Syntax Spirits distills whiskey, rum and vodka from scratch with a farm-to-bottle approach that’s increasingly rare in the industry. The catalog includes a few twists and turns, including Perky Pepper Vodka, which is infused with green chiles, and smooth Devious Vanilla Vodka, featuring the flavor of imported vanilla beans. Available exclu – sively at the distillery’s slick tasting room in Greeley, Syntax’s gift sizes include 50-milliliter shooters and 200-milliliter bottles. $7 to $19 for shooters and gift bottles, with volume discounts.

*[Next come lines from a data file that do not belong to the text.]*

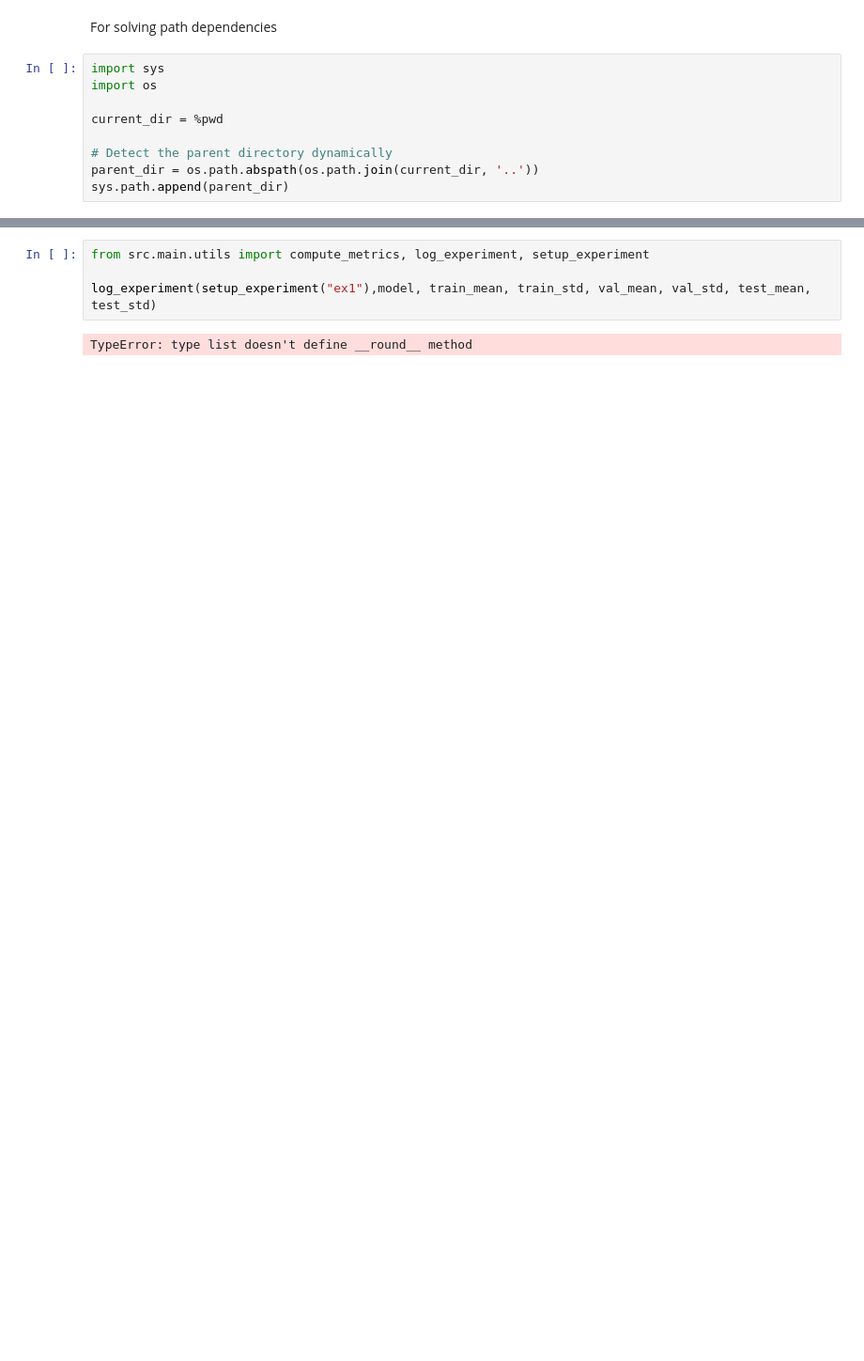
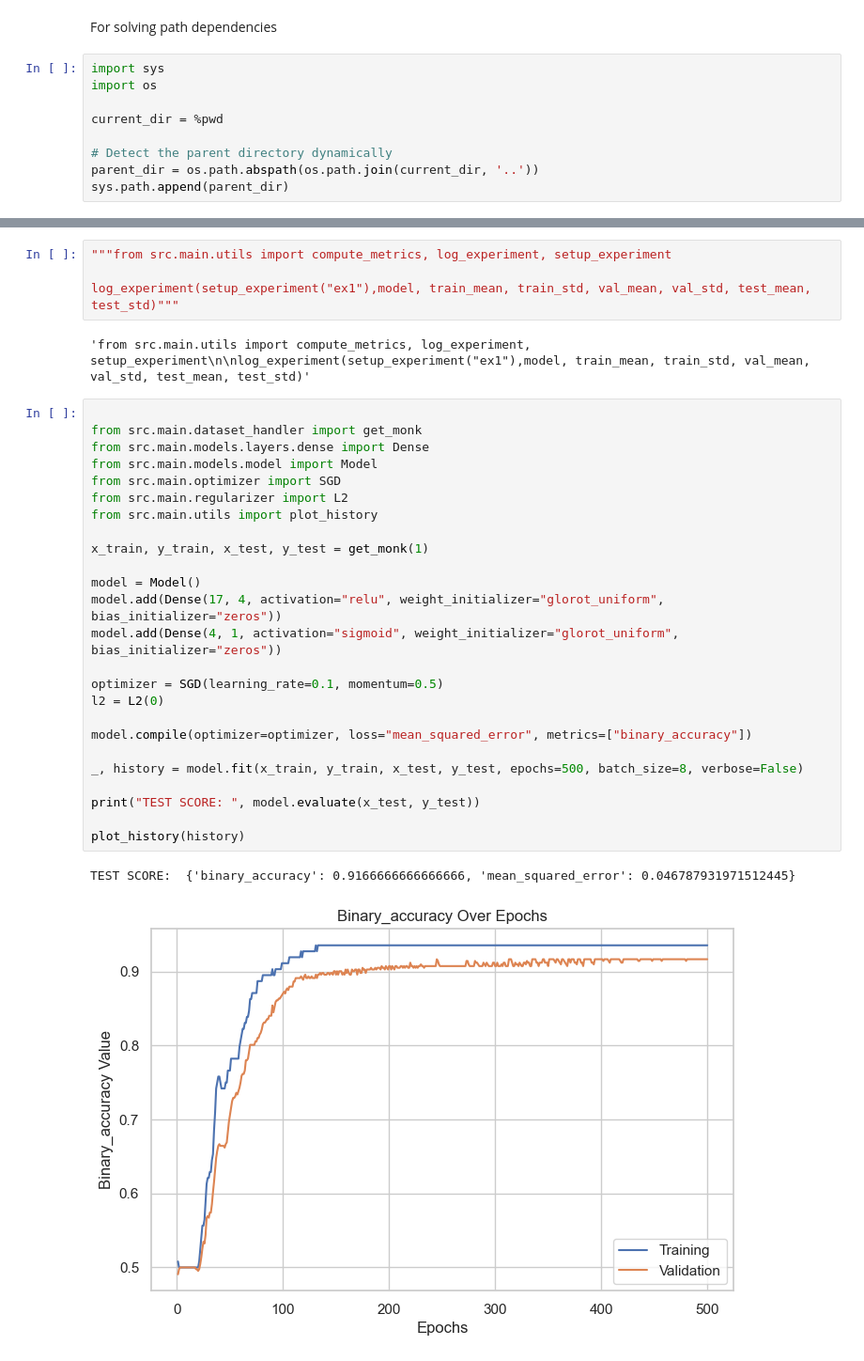
Before and after one commit to FabriDeCastelli/NeuralNetworkFundamentals, a Jupyter notebook: notebooks/executor.ipynb, the cells around one changed output, grey strips where cells are left out. Shown at 94% size. Cells and saved outputs as stored; diff of their text form; blank space fills up the shorter version.

```diff
--- a/notebooks/executor.ipynb
+++ b/notebooks/executor.ipynb
@@ -45,6 +59,34 @@ ModuleNotFoundError: No module named 'joblib'
 # %%
-from src.main.utils import compute_metrics, log_experiment, setup_experiment
+"""from src.main.utils import compute_metrics, log_experiment, setup_experiment
 
-log_experiment(setup_experiment("ex1"),model, train_mean, train_std, val_mean, val_std, test_mean, test_std)
+log_experiment(setup_experiment("ex1"),model, train_mean, train_std, val_mean, val_std, test_mean, test_std)"""
 # %% [output]
-TypeError: type list doesn't define __round__ method
+'from src.main.utils import compute_metrics, log_experiment, setup_experiment\n\nlog_experiment(setup_experiment("ex1"),model, train_mean, train_std, val_mean, val_std, test_mean, test_std)'
+# %%
+
+from src.main.dataset_handler import get_monk
+from src.main.models.layers.dense import Dense
+from src.main.models.model import Model
+from src.main.optimizer import SGD
+from src.main.regularizer import L2
+from src.main.utils import plot_history
+
+x_train, y_train, x_test, y_test = get_monk(1)
+
+model = Model()
+model.add(Dense(17, 4, activation="relu", weight_initializer="glorot_uniform", bias_initializer="zeros"))
+model.add(Dense(4, 1, activation="sigmoid", weight_initializer="glorot_uniform", bias_initializer="zeros"))
+
+optimizer = SGD(learning_rate=0.1, momentum=0.5)
+l2 = L2(0)
+
+model.compile(optimizer=optimizer, loss="mean_squared_error", metrics=["binary_accuracy"])
+
+_, history = model.fit(x_train, y_train, x_test, y_test, epochs=500, batch_size=8, verbose=False)
+
+print("TEST SCORE: ", model.evaluate(x_test, y_test))
+
+plot_history(history)
+# %% [output]
+TEST SCORE:  {'binary_accuracy': 0.9166666666666666, 'mean_squared_error': 0.046787931971512445}
+[figure, added]
```
Also changed, not shown: parts of 3 cells of this notebook, 8 other files.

8. Helliemae’s Caramels, WHEAT RIDGE
Caramel is a confectionery canvas for Helliemae’s, which makes caramel the old-fashioned way—on machines made in France in the 1950s—and adds unexpected contemporary flavors. Take Chili Palmer, with cinnamon and chili, or Whiskey Love Bomb, with whiskey and smoked salt. Other varieties are infused with chai or espresso, and Helliemae’s also makes cara – mel sauces for a sundae kick. $10 per small box to $50 for a sampler.

9. Knotty Tie Co. Ties and Scarves, DENVER
Offering custom-printed, hand-sewn ties and scarves, Knotty Tie has grown by leaps and bounds since it launched in 2013, and the company also has a social mission of employing resettled refugees to help them transition to life in the United States. The company designs and prints in-house and offers bow ties, neckties and several styles of scarves. $20 to $40, with volume discounts.

10. Parametrix3D Sculptures and Accessories, DENVER
What do a tiny scale model of downtown Denver, a nifty planter for flowers or houseplants complete with aeration and overflow protection, and a geometric penholder have in common? 3-D printing. The company behind all three, Parametrix3D is one of Colorado’s first movers for 3-D-printed consumer products. In business since 2014, the company updates its Denver model with the new high-rises as they sprout up around Union Station. $20 to $34.